Prince Looks Outside for Strings on ‘Anotherloverholenyohead’
To celebrate the incredibly prolific, influential and diverse body of work left behind by Prince, we will be exploring a different song of his each day for an entire year with the series 365 Prince Songs in a Year.
For all of Prince’s skills at composing and arranging, when it came to writing for strings, he often looked to Clare Fischer. Their relationship began with 1986’s Parade, and tracks such as “Anotherloverholenyohead.”
The connection came through Susannah Melvoin, Prince’s girlfriend at the time and the twin sister of Revolution guitarist Wendy Melvoin. “Clare had done work with my father [jazz musician Mike Melvoin],” Susannah told Beautiful Nights. “My father being the arranger and Clare being the string arranger. … Prince and I were listening to a bunch of Rufus records back in the day — and this was before we thought about doing strings on the first record. We were talking about how brilliant the strings were on those albums.” She suggested getting Fischer to write a string part, then called her father, who put the two parties in touch.
‘We sent him the 24-track,” she continued. “He got back to us right away and said ‘Absolutely.’ Within a month we had all the lead sheets and we had the entire score for the record. We went in and cut it and I couldn’t have been happier.”

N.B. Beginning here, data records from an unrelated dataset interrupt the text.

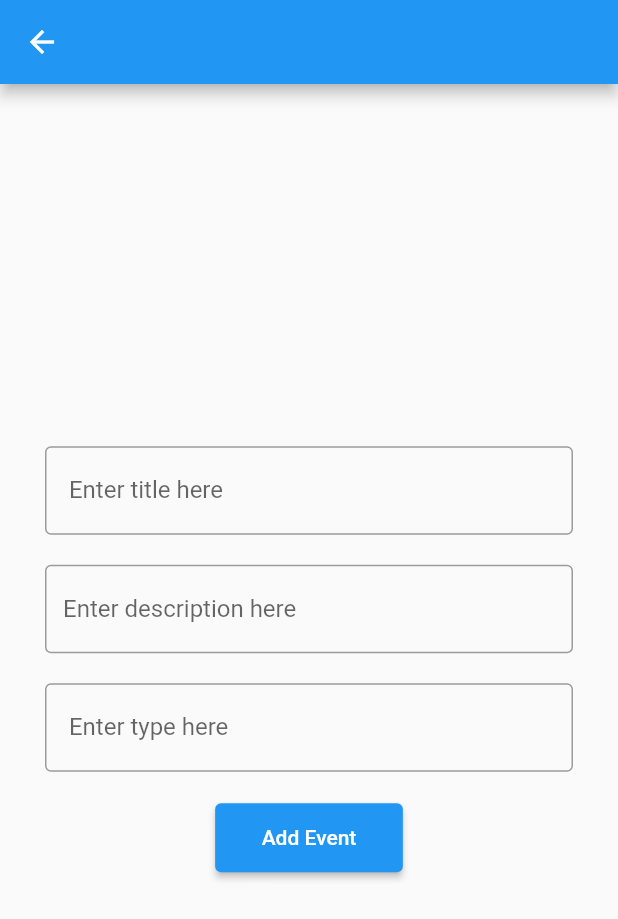
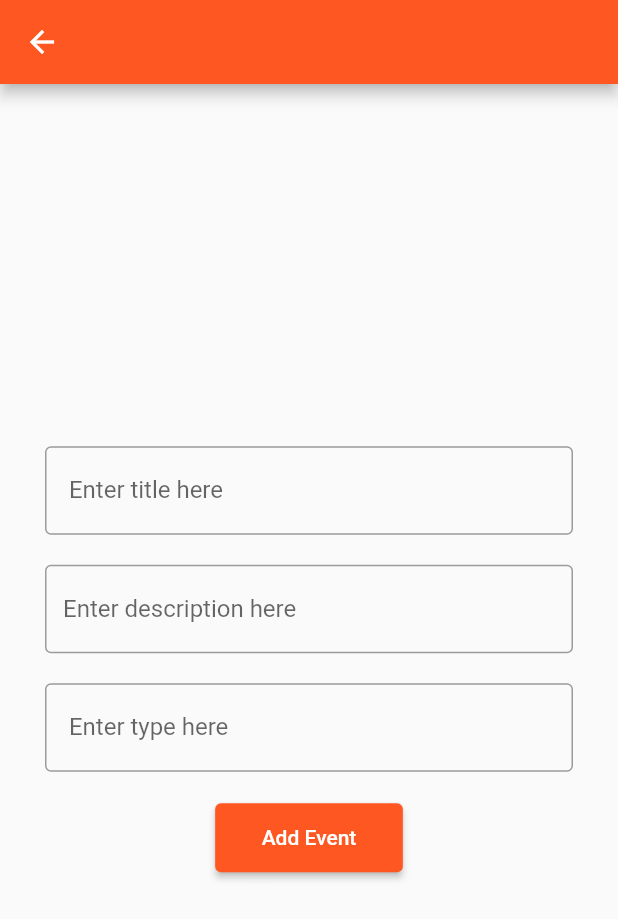
Before and after one commit to thezaeemaanwar/05-Flutter-Navigation-and-APIs, a Flutter app: the screen it shows after launch, in the side drawer, after a tap on "Add Records", on a phone screen of 412 x 824 dp. Shown: the top 919 px of the screen. Run offline on Flutter 3.47's test engine with Material 2 defaults, Android fonts, the phone set to English and light mode, and no system bars; missing offline and left inert: dart:html; network calls fail.

Commit message:
🎨 IMPROVE : Color Scheme

```diff
--- a/lib/main.dart
+++ b/lib/main.dart
@@ -12,7 +12,7 @@ class MyApp extends StatelessWidget {
     return MaterialApp(
       title: 'Flutter Demo',
       theme: ThemeData(
-        primarySwatch: Colors.blue,
+        primarySwatch: Colors.deepOrange,
       ),
       home: MyHomePage(title: 'Flutter Demo Home Page'),
     );
```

The dissonant strings run counter to the breezy funk of “Anotherloverholenyohead,” which features Susannah on background vocals. But it wasn’t enough to turn the song into a hit. Released as the third single from Parade, after “Kiss” and “Mountains,” it peaked at No. 63, the worst-performing single in the U.S. for Prince since 1982’s “Do Me, Baby” failed to chart.
Still, Fischer and Prince worked together frequently over the next few years, working on the soundtracks to Batman and Graffiti Bridge, and “Pink Cashmere,” a 1988 outtake that found a home as a previously unreleased track on 1993’s The Hits 1. Fischer also wrote the string charts for “Te Amo Corazon,” the first single from 2006’s 3121. Michael Nelson, who also worked as an arranger for Prince, told Rolling Stone that he heard from Brent Fischer, Clare’s son, that for every song they made that got released, 25 are in the vault.
But for all the music they made together, they never actually met. “Prince is intelligent,” Fischer said in 1998. “He never visits the studio when I am working for him; and I have never met him in person. He sends me memos and we talk over the phone. Once I sent him my 2+2 Grammy-winning CD. I heard from people that were present at the time that while he took out the disc he looked away from the cover, saying, ‘I don’t want to know what he looks like. It is working just fine as it is.’ Prince does not want to meet me because he knows that the minute he walks into a studio he will start interfering. It is uncommon that a person with such a strong ego realizes that I have an ego too.”
Prince Year by Year: 1977-2016 Photographs